Identify each line below that contains the word "Somos", and copy it out.

───── DATA EXCERPTS

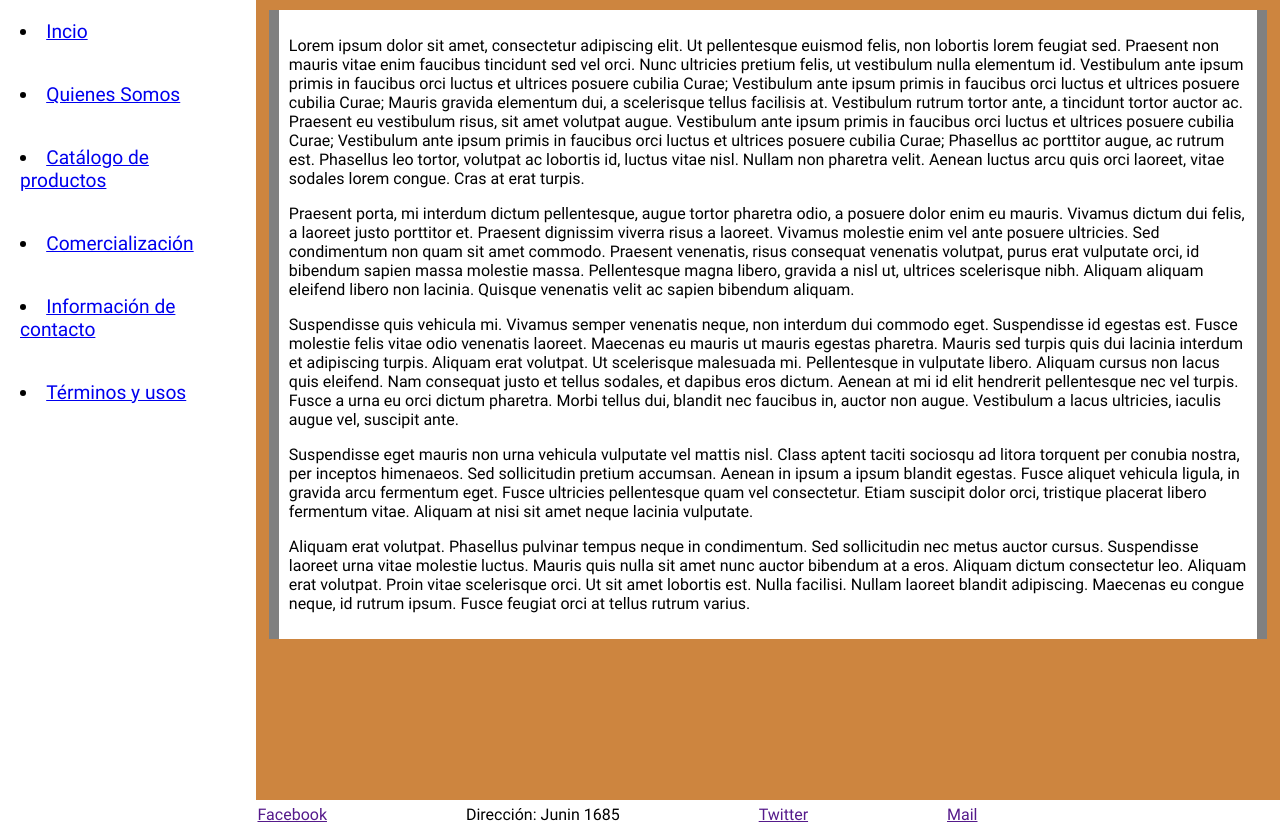
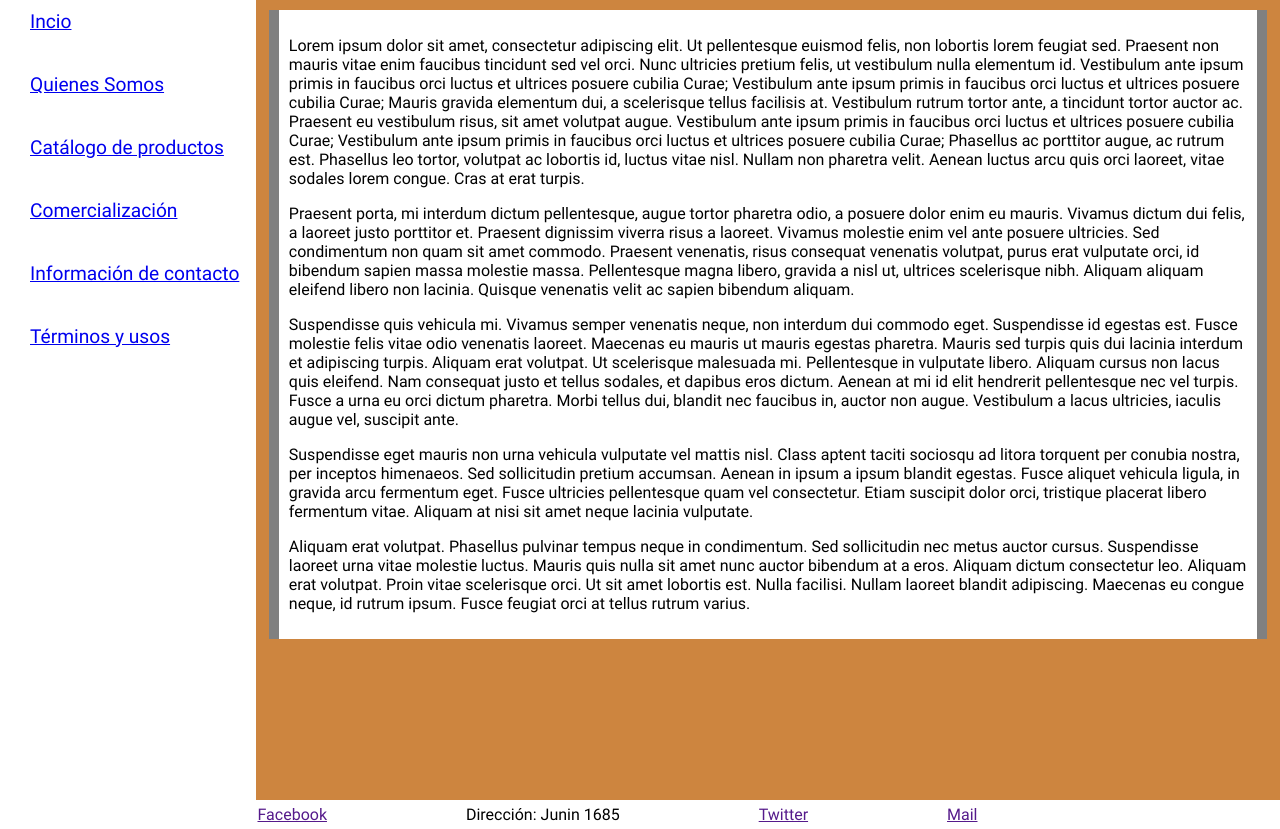
Before and after one commit to facurubin/Genux, a PHP site: page / in a window 1280 px wide. Shown: the part 145-974 px from the top of the page. Run offline with PHP 8.4, Linux system fonts and the light colour scheme.

Commit message:
cambio lu en nav por p

```diff
--- a/css/estilo.css
+++ b/css/estilo.css
@@ -36,9 +36,10 @@ aside
 	float: left;
 	background: white;
 }
-aside nav li
+aside nav p
 {
-	padding: 20px;
+	margin: 5px 0px 5px 15px;
+	padding: 5px 0px 30px 15px;
 	font-size: 1.2em;
 }
 footer
--- a/index.html
+++ b/index.html
@@ -14,18 +14,12 @@
 	  	</header>
 	  	<aside>
 		  	<nav>
-		  		<lu>
-		  			<li>
-		  				<a href="#">Incio</a>
-		  			</li>
-		  			<li>
-		  				<a href="#">Quienes Somos</a>
-		  			</li>
-		  			<li><a href="#">Catálogo de productos</a></li>
-		  			<li><a href="#">Comercialización</a></li>
-		  			<li><a href="#">Información de contacto</a></li>
-		  			<li><a href="#">Términos y usos</a></li>
-		  		</lu>
+		  			<p><a href="#">Incio</a></p>
+		  			<p><a href="#">Quienes Somos</a></p>
+		  			<p><a href="#">Catálogo de productos</a></p>
+		  			<p><a href="#">Comercialización</a></p>
+		  			<p><a href="#">Información de contacto</a></p>
+		  			<p><a href="#">Términos y usos</a></p>
 		  	</nav>
 		</aside>
 	  	<section>
```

──────────

§ **ANSWER BOX**:
-		  				<a href="#">Quienes Somos</a>
+		  			<p><a href="#">Quienes Somos</a></p>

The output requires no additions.